GOP lawmakers ask to travel to Iran

GOP lawmakers ask to travel to Iran

A trio of hawkish House Republicans say that they want to visit Iran later this month to observe the country’s elections, inspect its nuclear sites and meet with an American held prisoner in the country.

The lawmakers filed visa applications with the office representing Iran in Washington on Thursday and sent a letter asking for assistance from supreme leader Ayatollah Ali Khamenei and the head of the powerful Islamic Revolutionary Guards Corps, Maj. Gen. Mohammad Ali Jafari. 

Reps. Mike PompeoMichael (Mike) Richard PompeoMelania Trump hires policy director in step toward official platform Dems warn of Russian election interference across Europe Publisher rushing to print more copies of ‘Fire and Fury’ MORE (R-Kan.), Lee ZeldinLee ZeldinBlue-state Republicans push tax law changes Overnight Cybersecurity: Trump national security strategy calls out Russian cyber threat | Kaspersky sues over federal ban | Surge in new malware Republicans call for inquiry into House Intel panel's Russia investigation leaks MORE (R-N.Y.) and Frank LoBiondoFrank Alo LoBiondoGOP angst over midterms grows WATCH: Private drones cause increasing concern on Capitol Hill House Foreign Affairs chairman to retire MORE (R-N.J.) said that they wanted to ensure Iran’s compliance with the controversial nuclear deal that was implemented earlier this year, which they opposed.

“Americans deserve credible, first hand confirmation of what present day reality is in Iran, regarding the implementation of the Iran nuclear deal, status of American hostages and foreign policy objectives of Iranian leaders,” Zeldin said in a statement.

“If Iran is truly a partner in peace, as President Obama and Secretary [of State John] Kerry claim, then Iranian leaders should have no problem granting our visas and arranging the requested agenda,” added Pompeo. “I look forward to receiving a timely response from Iran.”

The request is likely to be viewed as a gimmick by supporters of the nuclear accord, which lifts international sanctions on Iran in exchange for limits on its ability to build a nuclear weapon. House Republicans worked diligently — though unsuccessfully — to undermine the pact last year, and since then they have tried to chop away at it.

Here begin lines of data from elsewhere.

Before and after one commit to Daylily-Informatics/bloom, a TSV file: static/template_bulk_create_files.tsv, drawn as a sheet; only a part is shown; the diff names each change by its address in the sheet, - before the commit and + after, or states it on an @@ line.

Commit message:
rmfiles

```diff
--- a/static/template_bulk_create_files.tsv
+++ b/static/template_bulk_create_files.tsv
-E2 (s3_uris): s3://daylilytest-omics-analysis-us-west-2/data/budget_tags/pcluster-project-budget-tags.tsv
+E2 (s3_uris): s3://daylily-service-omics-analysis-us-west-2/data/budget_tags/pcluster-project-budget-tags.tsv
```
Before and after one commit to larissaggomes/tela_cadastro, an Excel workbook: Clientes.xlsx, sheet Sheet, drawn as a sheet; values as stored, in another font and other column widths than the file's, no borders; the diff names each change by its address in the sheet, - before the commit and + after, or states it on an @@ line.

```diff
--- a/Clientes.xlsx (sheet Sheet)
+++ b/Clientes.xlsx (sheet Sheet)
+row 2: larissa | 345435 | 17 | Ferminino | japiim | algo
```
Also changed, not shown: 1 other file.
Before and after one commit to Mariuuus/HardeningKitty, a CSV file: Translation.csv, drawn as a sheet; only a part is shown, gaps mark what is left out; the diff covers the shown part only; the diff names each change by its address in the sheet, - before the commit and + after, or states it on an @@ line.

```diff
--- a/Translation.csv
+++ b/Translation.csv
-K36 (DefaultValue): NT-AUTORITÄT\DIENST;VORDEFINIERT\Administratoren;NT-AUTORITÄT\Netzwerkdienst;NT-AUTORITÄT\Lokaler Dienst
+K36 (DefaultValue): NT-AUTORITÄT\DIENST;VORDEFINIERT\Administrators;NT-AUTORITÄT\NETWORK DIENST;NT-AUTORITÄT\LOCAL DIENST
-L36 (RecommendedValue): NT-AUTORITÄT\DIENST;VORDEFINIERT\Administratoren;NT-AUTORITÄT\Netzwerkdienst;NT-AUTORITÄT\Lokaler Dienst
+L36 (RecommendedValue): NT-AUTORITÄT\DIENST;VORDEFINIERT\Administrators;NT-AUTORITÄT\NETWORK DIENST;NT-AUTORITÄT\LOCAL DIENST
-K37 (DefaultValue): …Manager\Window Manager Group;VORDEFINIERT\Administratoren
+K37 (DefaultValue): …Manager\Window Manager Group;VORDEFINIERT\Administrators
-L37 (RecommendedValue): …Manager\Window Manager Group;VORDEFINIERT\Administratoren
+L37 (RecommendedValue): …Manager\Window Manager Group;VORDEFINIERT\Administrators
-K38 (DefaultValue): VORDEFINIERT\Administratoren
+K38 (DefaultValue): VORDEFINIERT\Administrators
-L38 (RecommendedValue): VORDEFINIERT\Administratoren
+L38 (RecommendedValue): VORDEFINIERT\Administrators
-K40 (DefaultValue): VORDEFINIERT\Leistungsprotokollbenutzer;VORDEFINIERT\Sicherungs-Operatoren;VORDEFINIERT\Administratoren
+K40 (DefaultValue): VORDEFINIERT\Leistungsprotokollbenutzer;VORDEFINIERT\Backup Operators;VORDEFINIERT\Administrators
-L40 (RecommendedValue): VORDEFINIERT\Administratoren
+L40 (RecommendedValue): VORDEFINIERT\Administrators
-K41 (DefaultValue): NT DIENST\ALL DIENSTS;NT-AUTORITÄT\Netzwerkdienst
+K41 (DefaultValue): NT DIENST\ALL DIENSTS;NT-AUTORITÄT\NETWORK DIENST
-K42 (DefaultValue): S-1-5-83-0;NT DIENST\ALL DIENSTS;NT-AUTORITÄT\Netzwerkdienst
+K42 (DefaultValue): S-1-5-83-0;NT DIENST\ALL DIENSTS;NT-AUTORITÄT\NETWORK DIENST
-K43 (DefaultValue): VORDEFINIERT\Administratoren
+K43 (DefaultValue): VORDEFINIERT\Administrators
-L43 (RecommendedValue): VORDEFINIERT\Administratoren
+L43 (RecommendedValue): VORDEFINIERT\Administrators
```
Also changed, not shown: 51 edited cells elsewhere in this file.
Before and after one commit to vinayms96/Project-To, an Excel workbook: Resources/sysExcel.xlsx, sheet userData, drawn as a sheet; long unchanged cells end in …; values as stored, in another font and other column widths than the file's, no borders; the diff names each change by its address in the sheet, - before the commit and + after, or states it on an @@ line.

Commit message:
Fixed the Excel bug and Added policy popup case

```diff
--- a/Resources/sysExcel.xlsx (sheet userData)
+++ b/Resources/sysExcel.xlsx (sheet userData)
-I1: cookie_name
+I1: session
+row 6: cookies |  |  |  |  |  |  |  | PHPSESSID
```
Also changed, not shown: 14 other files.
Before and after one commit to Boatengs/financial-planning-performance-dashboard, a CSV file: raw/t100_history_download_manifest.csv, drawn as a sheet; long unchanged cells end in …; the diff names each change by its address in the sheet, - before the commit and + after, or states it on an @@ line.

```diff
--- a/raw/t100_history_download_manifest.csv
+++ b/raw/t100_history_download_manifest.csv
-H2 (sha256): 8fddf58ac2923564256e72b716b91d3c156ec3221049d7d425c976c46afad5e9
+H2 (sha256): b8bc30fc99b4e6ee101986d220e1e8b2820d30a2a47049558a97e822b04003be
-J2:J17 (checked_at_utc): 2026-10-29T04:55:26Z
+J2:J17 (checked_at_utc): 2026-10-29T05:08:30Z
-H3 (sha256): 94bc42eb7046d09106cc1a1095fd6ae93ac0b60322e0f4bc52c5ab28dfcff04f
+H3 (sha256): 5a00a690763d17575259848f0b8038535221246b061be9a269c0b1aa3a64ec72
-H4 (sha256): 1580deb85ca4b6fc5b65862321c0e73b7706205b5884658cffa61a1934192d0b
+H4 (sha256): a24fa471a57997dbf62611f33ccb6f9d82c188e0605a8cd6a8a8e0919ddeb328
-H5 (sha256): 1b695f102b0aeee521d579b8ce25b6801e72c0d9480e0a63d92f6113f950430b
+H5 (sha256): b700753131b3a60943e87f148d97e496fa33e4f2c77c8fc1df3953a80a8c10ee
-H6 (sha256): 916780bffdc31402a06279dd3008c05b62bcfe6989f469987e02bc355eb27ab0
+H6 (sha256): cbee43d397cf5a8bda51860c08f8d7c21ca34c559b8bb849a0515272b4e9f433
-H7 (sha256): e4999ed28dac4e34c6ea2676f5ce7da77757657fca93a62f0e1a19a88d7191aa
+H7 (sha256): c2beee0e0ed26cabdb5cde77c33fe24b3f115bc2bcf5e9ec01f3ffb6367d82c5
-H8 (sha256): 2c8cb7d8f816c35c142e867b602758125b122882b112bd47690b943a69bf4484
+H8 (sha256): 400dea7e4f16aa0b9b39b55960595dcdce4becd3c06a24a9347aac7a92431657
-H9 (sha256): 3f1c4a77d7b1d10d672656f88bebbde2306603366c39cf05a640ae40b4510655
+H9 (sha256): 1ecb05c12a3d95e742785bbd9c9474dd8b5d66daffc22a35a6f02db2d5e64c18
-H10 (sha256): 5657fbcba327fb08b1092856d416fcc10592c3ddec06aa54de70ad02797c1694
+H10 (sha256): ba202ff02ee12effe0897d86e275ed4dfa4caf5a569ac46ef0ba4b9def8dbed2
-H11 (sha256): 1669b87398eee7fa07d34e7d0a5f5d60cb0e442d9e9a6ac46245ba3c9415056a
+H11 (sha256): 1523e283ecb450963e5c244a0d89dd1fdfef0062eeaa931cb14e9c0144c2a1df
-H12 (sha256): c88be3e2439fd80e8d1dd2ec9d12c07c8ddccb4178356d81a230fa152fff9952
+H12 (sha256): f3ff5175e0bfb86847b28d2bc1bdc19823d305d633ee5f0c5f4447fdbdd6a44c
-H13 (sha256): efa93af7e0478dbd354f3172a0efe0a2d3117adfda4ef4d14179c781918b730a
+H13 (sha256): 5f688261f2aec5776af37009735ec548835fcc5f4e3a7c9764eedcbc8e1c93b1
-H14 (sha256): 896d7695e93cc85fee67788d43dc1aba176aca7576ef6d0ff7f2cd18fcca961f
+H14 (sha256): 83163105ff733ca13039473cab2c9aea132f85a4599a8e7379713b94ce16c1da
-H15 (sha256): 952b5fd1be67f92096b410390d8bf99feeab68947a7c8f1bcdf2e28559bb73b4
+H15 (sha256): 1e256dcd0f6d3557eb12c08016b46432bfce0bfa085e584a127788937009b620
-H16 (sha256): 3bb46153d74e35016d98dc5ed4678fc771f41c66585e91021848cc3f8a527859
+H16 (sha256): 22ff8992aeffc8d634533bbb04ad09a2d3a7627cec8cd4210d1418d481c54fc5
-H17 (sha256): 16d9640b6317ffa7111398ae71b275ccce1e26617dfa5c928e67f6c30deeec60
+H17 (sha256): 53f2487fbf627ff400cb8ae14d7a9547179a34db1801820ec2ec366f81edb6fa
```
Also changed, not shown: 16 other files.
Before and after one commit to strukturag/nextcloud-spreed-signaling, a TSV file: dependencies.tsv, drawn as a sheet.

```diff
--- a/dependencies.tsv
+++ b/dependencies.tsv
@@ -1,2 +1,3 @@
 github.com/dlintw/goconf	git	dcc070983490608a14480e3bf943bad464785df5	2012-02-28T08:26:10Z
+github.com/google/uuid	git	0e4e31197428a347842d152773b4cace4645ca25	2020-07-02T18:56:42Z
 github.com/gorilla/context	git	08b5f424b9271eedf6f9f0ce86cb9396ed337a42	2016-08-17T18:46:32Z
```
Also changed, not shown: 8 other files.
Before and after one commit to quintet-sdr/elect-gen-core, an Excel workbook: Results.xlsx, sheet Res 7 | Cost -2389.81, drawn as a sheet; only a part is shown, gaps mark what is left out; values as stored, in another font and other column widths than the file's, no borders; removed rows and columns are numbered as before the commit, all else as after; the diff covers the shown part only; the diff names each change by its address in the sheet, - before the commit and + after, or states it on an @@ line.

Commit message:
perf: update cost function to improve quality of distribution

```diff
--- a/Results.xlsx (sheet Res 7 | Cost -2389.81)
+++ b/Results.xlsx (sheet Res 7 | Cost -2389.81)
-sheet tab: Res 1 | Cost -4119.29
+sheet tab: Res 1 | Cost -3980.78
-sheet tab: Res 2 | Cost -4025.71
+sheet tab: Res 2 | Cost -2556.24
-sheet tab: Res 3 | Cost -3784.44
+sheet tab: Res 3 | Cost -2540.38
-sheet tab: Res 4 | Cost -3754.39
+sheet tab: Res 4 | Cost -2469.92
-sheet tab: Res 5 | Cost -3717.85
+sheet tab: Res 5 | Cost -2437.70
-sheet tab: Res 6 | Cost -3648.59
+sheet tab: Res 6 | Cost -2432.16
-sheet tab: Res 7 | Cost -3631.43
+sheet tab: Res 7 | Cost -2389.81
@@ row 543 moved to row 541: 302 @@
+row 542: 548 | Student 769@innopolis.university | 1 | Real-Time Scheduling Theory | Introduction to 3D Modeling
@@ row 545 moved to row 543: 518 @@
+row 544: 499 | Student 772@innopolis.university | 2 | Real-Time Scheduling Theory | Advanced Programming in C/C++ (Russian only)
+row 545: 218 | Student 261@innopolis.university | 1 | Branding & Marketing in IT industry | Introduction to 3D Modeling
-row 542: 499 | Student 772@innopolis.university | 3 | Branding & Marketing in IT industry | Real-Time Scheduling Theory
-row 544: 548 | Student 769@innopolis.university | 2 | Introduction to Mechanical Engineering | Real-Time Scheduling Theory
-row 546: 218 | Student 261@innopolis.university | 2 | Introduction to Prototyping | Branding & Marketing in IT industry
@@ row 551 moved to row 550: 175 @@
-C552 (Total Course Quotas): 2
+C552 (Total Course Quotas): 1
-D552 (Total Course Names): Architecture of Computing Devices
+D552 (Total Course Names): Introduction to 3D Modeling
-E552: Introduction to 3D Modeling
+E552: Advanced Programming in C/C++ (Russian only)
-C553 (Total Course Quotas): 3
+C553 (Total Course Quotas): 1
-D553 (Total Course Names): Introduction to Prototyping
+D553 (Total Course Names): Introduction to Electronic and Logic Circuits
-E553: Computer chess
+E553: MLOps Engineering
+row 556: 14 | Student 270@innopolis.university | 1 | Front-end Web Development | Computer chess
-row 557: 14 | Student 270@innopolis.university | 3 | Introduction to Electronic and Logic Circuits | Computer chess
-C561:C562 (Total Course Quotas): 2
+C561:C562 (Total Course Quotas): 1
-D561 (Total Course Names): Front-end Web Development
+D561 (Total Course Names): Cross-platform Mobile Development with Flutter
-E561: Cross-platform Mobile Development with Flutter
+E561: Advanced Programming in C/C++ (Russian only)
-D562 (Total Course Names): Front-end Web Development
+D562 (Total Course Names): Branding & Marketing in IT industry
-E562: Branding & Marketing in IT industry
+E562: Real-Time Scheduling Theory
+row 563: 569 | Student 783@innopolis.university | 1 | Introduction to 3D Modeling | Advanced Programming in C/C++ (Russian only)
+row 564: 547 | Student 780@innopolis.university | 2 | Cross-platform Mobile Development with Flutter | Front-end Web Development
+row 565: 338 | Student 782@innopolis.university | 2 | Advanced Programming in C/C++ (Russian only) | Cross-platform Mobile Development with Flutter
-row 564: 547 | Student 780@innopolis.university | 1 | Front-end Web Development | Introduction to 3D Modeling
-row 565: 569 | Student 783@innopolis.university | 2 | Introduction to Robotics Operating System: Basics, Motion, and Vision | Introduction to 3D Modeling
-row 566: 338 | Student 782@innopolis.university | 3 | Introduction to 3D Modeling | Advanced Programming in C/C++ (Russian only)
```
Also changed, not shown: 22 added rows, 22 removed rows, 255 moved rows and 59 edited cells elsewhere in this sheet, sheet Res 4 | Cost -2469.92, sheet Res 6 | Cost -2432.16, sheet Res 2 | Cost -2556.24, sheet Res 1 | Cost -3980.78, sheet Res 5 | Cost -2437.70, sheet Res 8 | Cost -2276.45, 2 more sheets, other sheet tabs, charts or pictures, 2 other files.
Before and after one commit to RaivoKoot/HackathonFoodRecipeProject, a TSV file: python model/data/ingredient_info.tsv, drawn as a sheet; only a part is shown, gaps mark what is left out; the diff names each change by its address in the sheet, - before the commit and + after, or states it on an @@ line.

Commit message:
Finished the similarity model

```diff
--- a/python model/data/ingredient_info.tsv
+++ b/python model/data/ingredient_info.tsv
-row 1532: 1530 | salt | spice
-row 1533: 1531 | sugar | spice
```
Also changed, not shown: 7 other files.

In their letter to Khamenei and Jafari, the three lawmakers said that Iran’s Feb. 26 parliamentary elections would be “a historic occasion.”

“We look forward to seeing Iranian democracy in action,” they wrote, apparently with tongues in cheeks.

Last month, Iranian officials disqualified more than half the candidates for office, a move that was derided by rights groups.

“With elections being held at the end of this month, we trust a decision to grant our visa applications can be made without delay,” they wrote.

In addition to viewing the elections, Pompeo, Zeldin and LoBiondo asked Iranian leaders to schedule meetings with senior officials to discuss the nuclear effort. They also asked to visit the country's three nuclear facilities and to be updated on its recent ballistic missile tests and last month’s hours-long detention of 10 U.S. Navy sailors.

Finally, the lawmakers asked to meet with the remaining American held prisoner in Iran.

Four Americans of Iranian heritage were freed last month in exchange for Washington abandoning sanctions-related cases against 21 people in the U.S.

However, at least one other Iranian-American, businessman Siamak Namazi, remains in an Iranian prison. Many watchers also suspect that Tehran is holding out on knowledge of the whereabouts of Robert Levinson, a former FBI agent who disappeared while on a rogue effort in the region for the CIA in 2007.